 I could ask them how much are they being paid for their services at this non-profit organization, but really, why bother.  Everyone knows and understands that photography is cheap, it is plentiful and it can be given away for free.  I am always respectful and grateful that in their search on the web one of my images interested them.  I always send back a license fee for the usage they want and rarely do they accept the charges.
 How low will photographers go to make a sale?  Given the pervasive quantity of images in the photo market cage arena, we have hit bottom, they will give away I presume, their hard fought efforts to create a meaningful image, for nothing.   
Images are easy to create if you don't have a thought, a purpose behind the shutter release.  What will it take to enlighten image creators that a lack of finance undermines inspiration, and to maintain a creative economy we need to stop the incessant saturation of laissez faire image making. In other words, the combining of consumer generated content will continue the degradation of intentful image creation pricing.
Why go to all the trouble to fight for an image, making sure we have delved into the subject and have exhausted all possible emotions, to find that your return on your effort is nothing.  What is the incentive to work at your craft if everyone else is undermining the very foundation of economic value, a worth measured in an acceptable price for your efforts?  What happens when the lemmings follow the gurus of the industry and accept the pattern of spiraling down pricing?  We are left as small actors looking for bit parts along Hollywood Boulevard.  There is a value to Art. Art is precious, it is a necessity that inspires us and makes this over commercialized physical world we live in bearable.
I believe if you love creating images then nothing will stop you from your goals.  Persistence under extreme pressure should make you more determined, not less.  You might have to find other avenues of revenue and balance your obsessive need to create images with love of family, friends and your local community.  Alot of my friends in the photography business began looking for other outlets for their creativity as the photo industry collapsed.  In some cases these outlets were their first loves.  My friends are now back to writing comedy, playing and performing music, writing essays, writing books and poetry, teaching and painting.  We as creative humans must express ourselves and this expression is not limited to just photography. Keep making meaningful images but also don't get obsessive about just one means of expression. Fulfill your lives in as many ways you can. In other words, it is a good idea nowadays not to put all your skills in one basket.

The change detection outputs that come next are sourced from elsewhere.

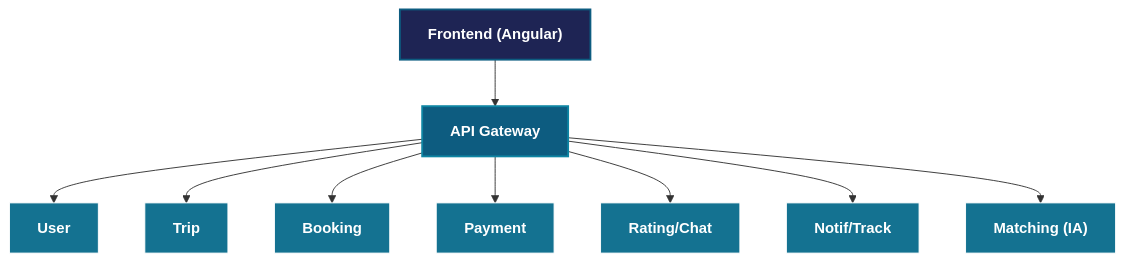
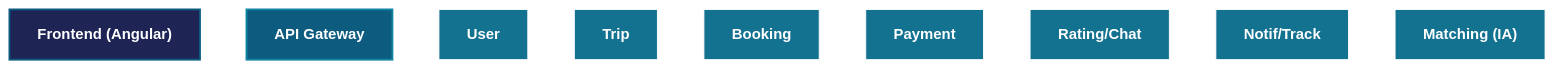
One commit to Baccari-ibtihel/SmartRide changed the diagram in Documentation/Diagrams/Architecture_Globale.mermaid. Above: the diagram before and after it, drawn with Mermaid. The commit also changed 1 other file, not shown here.

Commit message:
docs: set Architecture_Globale diagram to exact unlinked blocks matching slide photo

```diff
--- a/Documentation/Diagrams/Architecture_Globale.mermaid
+++ b/Documentation/Diagrams/Architecture_Globale.mermaid
@@ -1,26 +1,16 @@
 graph TD
     classDef frontend fill:#1e2454,stroke:#0d5c80,stroke-width:2px,color:#ffffff,font-weight:bold;
     classDef gateway fill:#0d5c80,stroke:#0e85a3,stroke-width:2px,color:#ffffff,font-weight:bold;
     classDef service fill:#147291,stroke:#ffffff,stroke-width:1px,color:#ffffff,font-weight:bold;
 
     Frontend["Frontend (Angular)"]:::frontend
     Gateway["API Gateway"]:::gateway
 
     User["User"]:::service
     Trip["Trip"]:::service
     Booking["Booking"]:::service
     Payment["Payment"]:::service
 
     RatingChat["Rating/Chat"]:::service
     NotifTrack["Notif/Track"]:::service
     MatchingIA["Matching (IA)"]:::service
-
-    Frontend --> Gateway
-
-    Gateway --> User
-    Gateway --> Trip
-    Gateway --> Booking
-    Gateway --> Payment
-    Gateway --> RatingChat
-    Gateway --> NotifTrack
-    Gateway --> MatchingIA
```
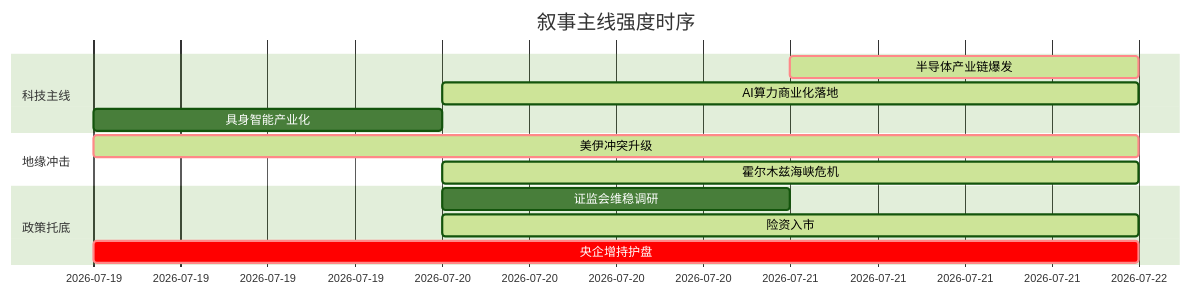
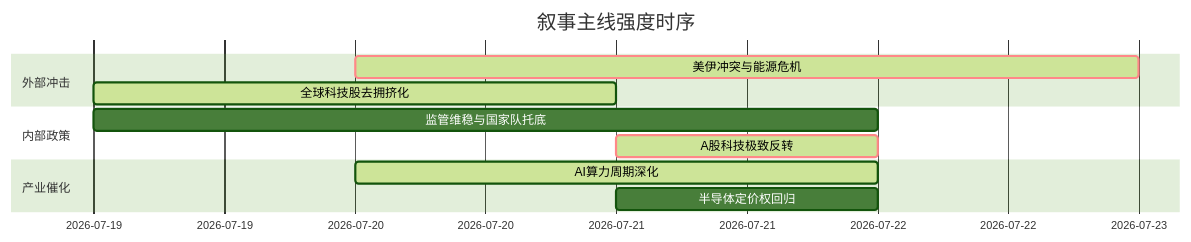
Before and after one commit to uu5zn/uu5zn.github.io: the diagram in 5day_report.md, drawn with Mermaid (forest theme). The commit also changed other lines of this file and 25 other files, not shown here.

````diff
--- a/5day_report.md
+++ b/5day_report.md
@@ -58,18 +55,16 @@
 ```mermaid
 gantt
     title 叙事主线强度时序
-    dateFormat YYYY-MM-DD
-    section 科技主线
-    半导体产业链爆发   :crit, active, 2026-07-21, 1d
-    AI算力商业化落地   :active, 2026-07-20, 2d
-    具身智能产业化     :2026-07-19, 1d
+    dateFormat  YYYY-MM-DD
+    section 外部冲击
+    美伊冲突与能源危机     :crit, active, 2026-07-20, 3d
+    全球科技股去拥挤化     :active, 2026-07-19, 2d
     
-    section 地缘冲击
-    美伊冲突升级       :crit, active, 2026-07-19, 3d
-    霍尔木兹海峡危机   :active, 2026-07-20, 2d
+    section 内部政策
+    监管维稳与国家队托底   :2026-07-19, 3d
+    A股科技极致反转       :crit, active, 2026-07-21, 1d
     
-    section 政策托底
-    证监会维稳调研     :2026-07-20, 1d
-    险资入市           :active, 2026-07-20, 2d
-    央企增持护盘       :crit, 2026-07-19, 3d
+    section 产业催化
+    AI算力周期深化        :active, 2026-07-20, 2d
+    半导体定价权回归      :2026-07-21, 1d
 ```
````
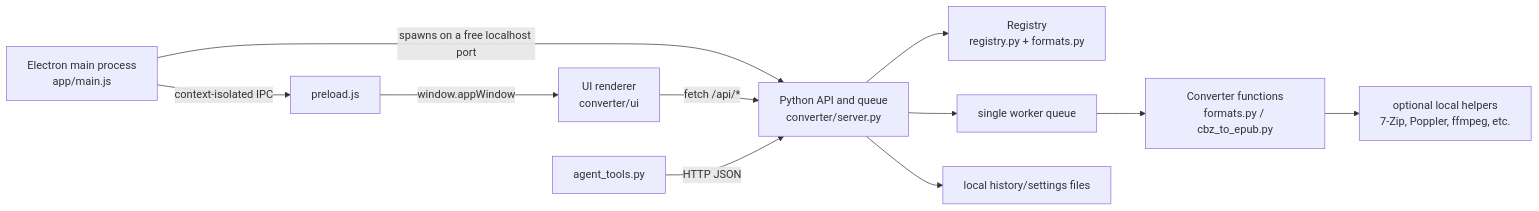
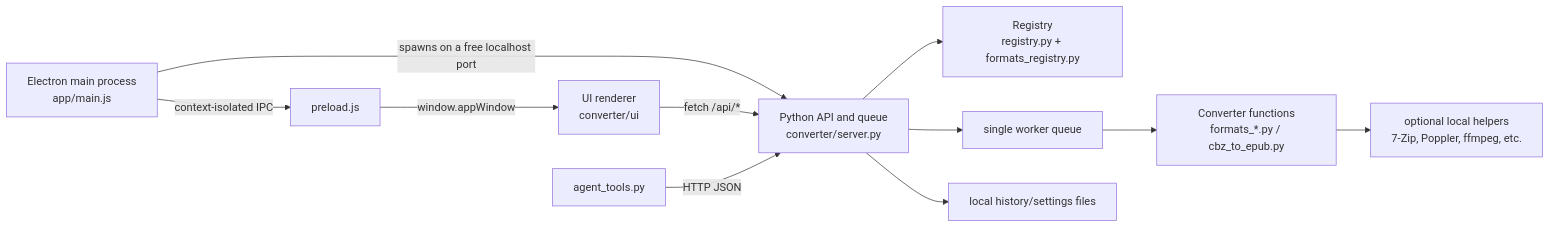
Before and after one commit to Brightwav3/One-tool-to-rule-them-all: the first of 2 diagrams in moc.md, drawn with Mermaid. The commit also changed other lines of this file and 22 other files, not shown here.

````diff
--- a/moc.md
+++ b/moc.md
@@ -49,13 +59,13 @@
 ```mermaid
 flowchart LR
   E[Electron main process\napp/main.js] -->|spawns on a free localhost port| S[Python API and queue\nconverter/server.py]
   E -->|context-isolated IPC| P[preload.js]
   P -->|window.appWindow| U[UI renderer\nconverter/ui]
   U -->|fetch /api/*| S
   A[agent_tools.py] -->|HTTP JSON| S
-  S --> R[Registry\nregistry.py + formats.py]
+  S --> R[Registry\nregistry.py + formats_registry.py]
   S --> Q[single worker queue]
-  Q --> C[Converter functions\nformats.py / cbz_to_epub.py]
+  Q --> C[Converter functions\nformats_*.py / cbz_to_epub.py]
   C --> H[optional local helpers\n7-Zip, Poppler, ffmpeg, etc.]
   S --> D[local history/settings files]
 ```
````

Sunday, September 8, 2013

September 8, 2013


Can you still create images and work full time?  I think you can.  I have been doing it now for over three years and yes, it is exhausting but I still feel rewarded by making an effort to get out and create imagery.  I have been in the photo business for 35 years and have been taking photos since my younger brother got a Polaroid camera for Christmas and I got a reel to reel tape recorder.  When I saw that camera and the images he created, I knew that is what I wanted to do. So I would take his camera when he wasn't looking and shoot images I felt were interesting.

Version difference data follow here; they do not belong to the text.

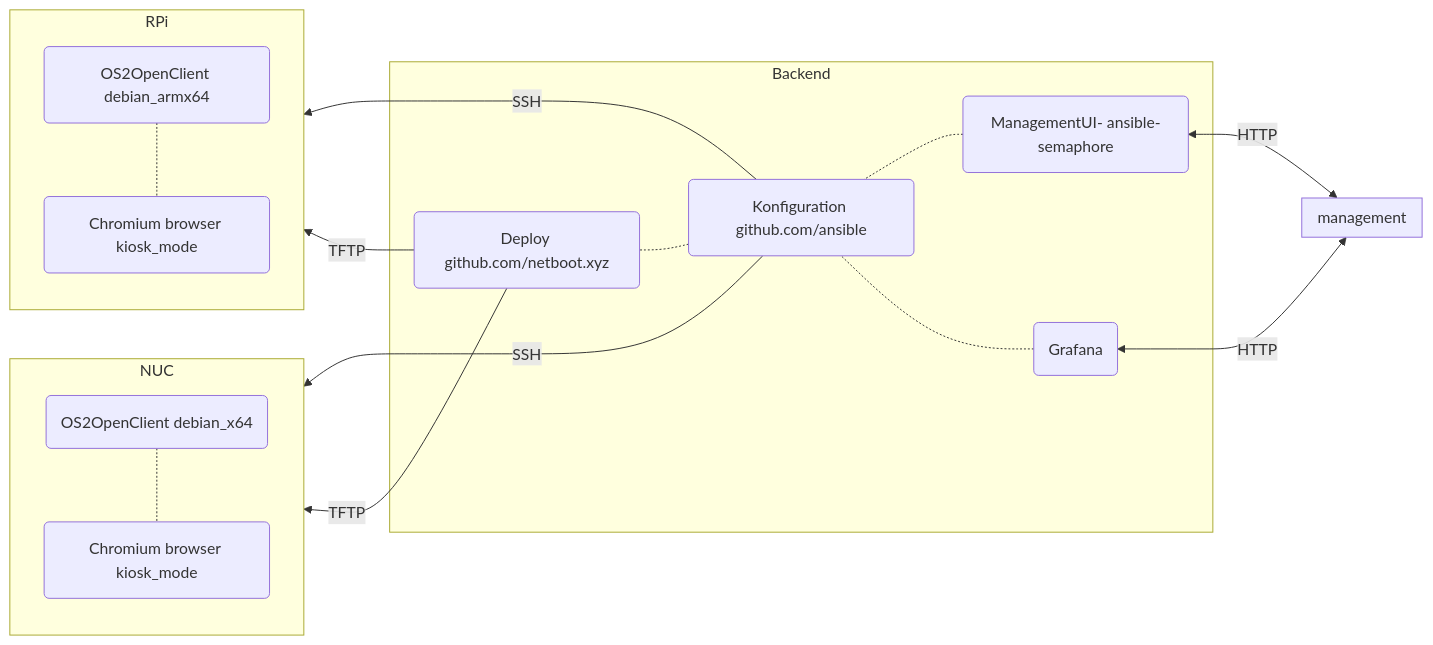
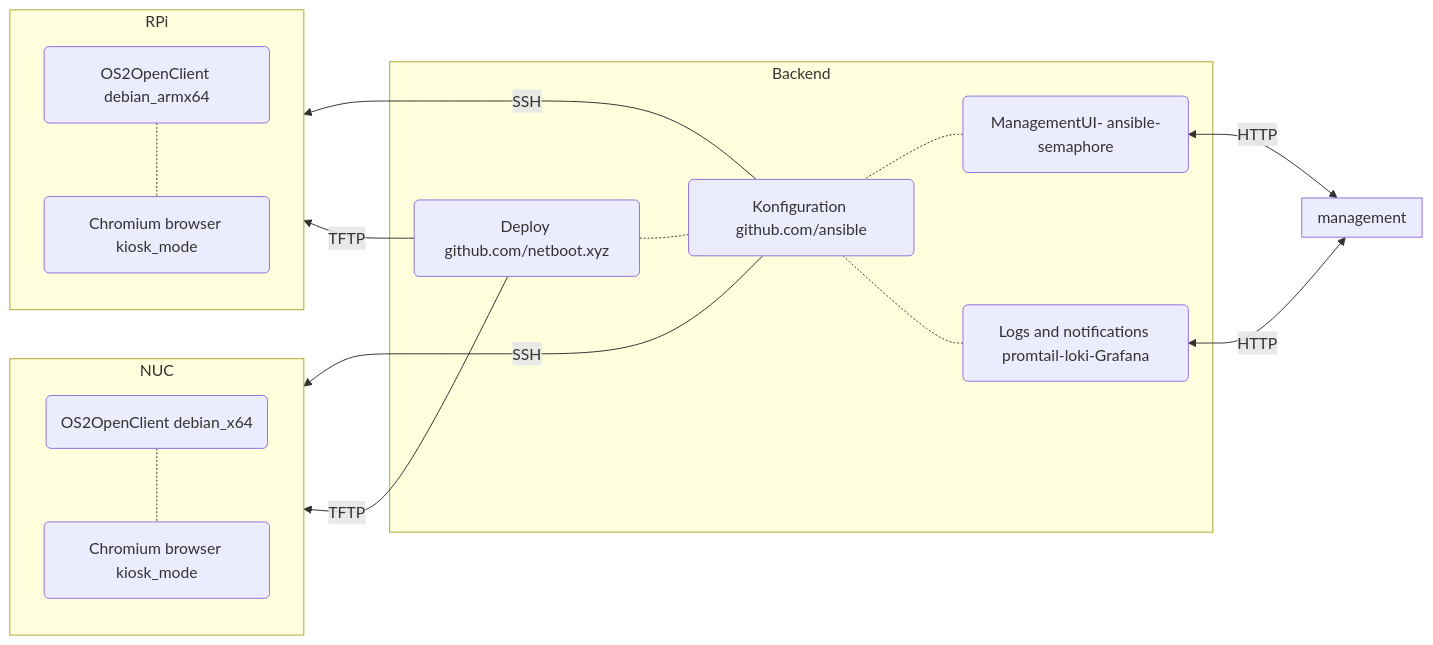
The diagram in README.md (OS2sandbox/sandbox-openclient), drawn with Mermaid before and after one commit.

Commit message:
Update README.md
Added promtail-loki-grafana

````diff
--- a/README.md
+++ b/README.md
@@ -6,33 +6,33 @@
 ```mermaid
 
 graph RL
 
 subgraph management
 end
 
 subgraph NUC
 debarm(OS2OpenClient debian_x64)-.-
 app2(Chromium browser kiosk_mode)
 end
 
 
 subgraph RPi
 debx64(OS2OpenClient debian_armx64)-.-
 app1(Chromium browser kiosk_mode)
 end
 
 subgraph Backend
-logengine(Grafana)
+logengine(Logs and notifications promtail-loki-Grafana)
 configman(Konfiguration github.com/ansible);
 netboot(Deploy github.com/netboot.xyz);
 semaphore(ManagementUI- ansible-semaphore);
 end
 
 configman-.-netboot
 management<--HTTP-->semaphore & logengine
 configman--SSH-->RPi & NUC
 netboot--TFTP-->RPi & NUC
 semaphore & logengine-.-configman
 
 
 ```
````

Working two jobs takes alot out of you and when you add in the hardest job you will ever have, raising a family, well, time management becomes so important in order to get everything accomplished. Success will come in little steps and small victories by being focused, disciplined and taking action.

Here are some things that help me:

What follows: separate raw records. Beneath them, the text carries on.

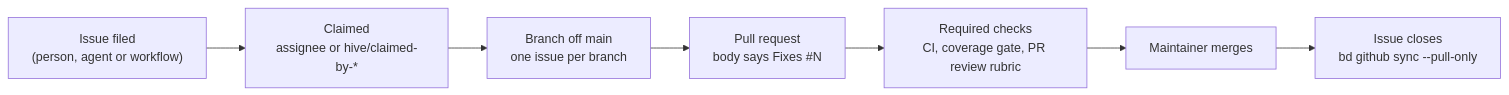
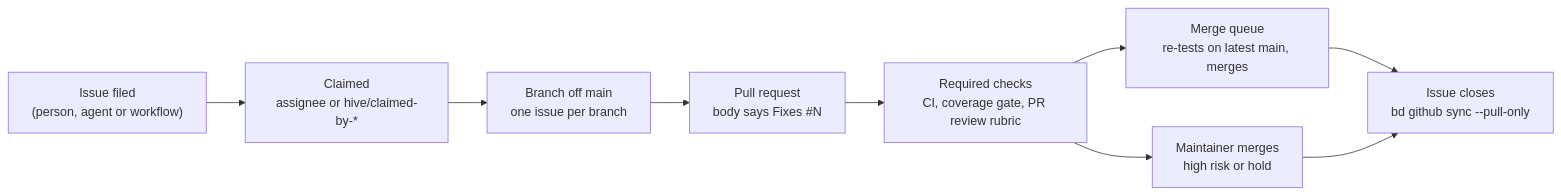
The diagram in docs/multi-agent.md (Tim-van-Oudheusden/website), drawn with Mermaid before and after one commit. The commit also changed other lines of this file and 14 other files, not shown here.

Commit message:
ci: merge ready pull requests through a merge queue (#967)

````diff
--- a/docs/multi-agent.md
+++ b/docs/multi-agent.md
@@ -28,9 +28,11 @@
 ```mermaid
 flowchart LR
     file["Issue filed<br/>(person, agent or workflow)"] --> claim["Claimed<br/>assignee or hive/claimed-by-*"]
     claim --> branch["Branch off main<br/>one issue per branch"]
     branch --> pr["Pull request<br/>body says Fixes #N"]
     pr --> checks["Required checks<br/>CI, coverage gate, PR review rubric"]
-    checks --> merge["Maintainer merges"]
-    merge --> close["Issue closes<br/>bd github sync --pull-only"]
+    checks --> queue["Merge queue<br/>re-tests on latest main, merges"]
+    checks --> manual["Maintainer merges<br/>high risk or hold"]
+    queue --> close["Issue closes<br/>bd github sync --pull-only"]
+    manual --> close
 ```
````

  1. Shoot every week.
  2. Edit the images down to the very best
  3. Do post production on the images ie: cropping, color correcting and spotting. 
  4. Caption and keyword your imagery. This is a must.
  5. Get them out to as many outlets as possible to make sales.
  6. Get a website of your own, I use PhotoShelter
  7. Have patience
  8. Have fun and don't get caught up in the newest and greatest.  Don't take yourself too seriously. Just be yourself and enjoy family, friends and creating imagery you can be proud to share with others.

These are just a summary of what it takes.  We all have our priorities. In the early 90s soon after the birth of our second child, my wife and I decided to sell our house and travel in an RV (our first child was grown and out of the house). I was lucky enough to have my wife's support and we traveled in that RV for ten years.  We raised our second child in the motor home and she saw some of the great places this country has to offer.  When we finally decided to settle back down in a house (she was turning thirteen and the RV was getting alittle crowded) our daughter mentioned one day that she wished we were back traveling! That made me grateful we had done what we did and took a chance and it paid off.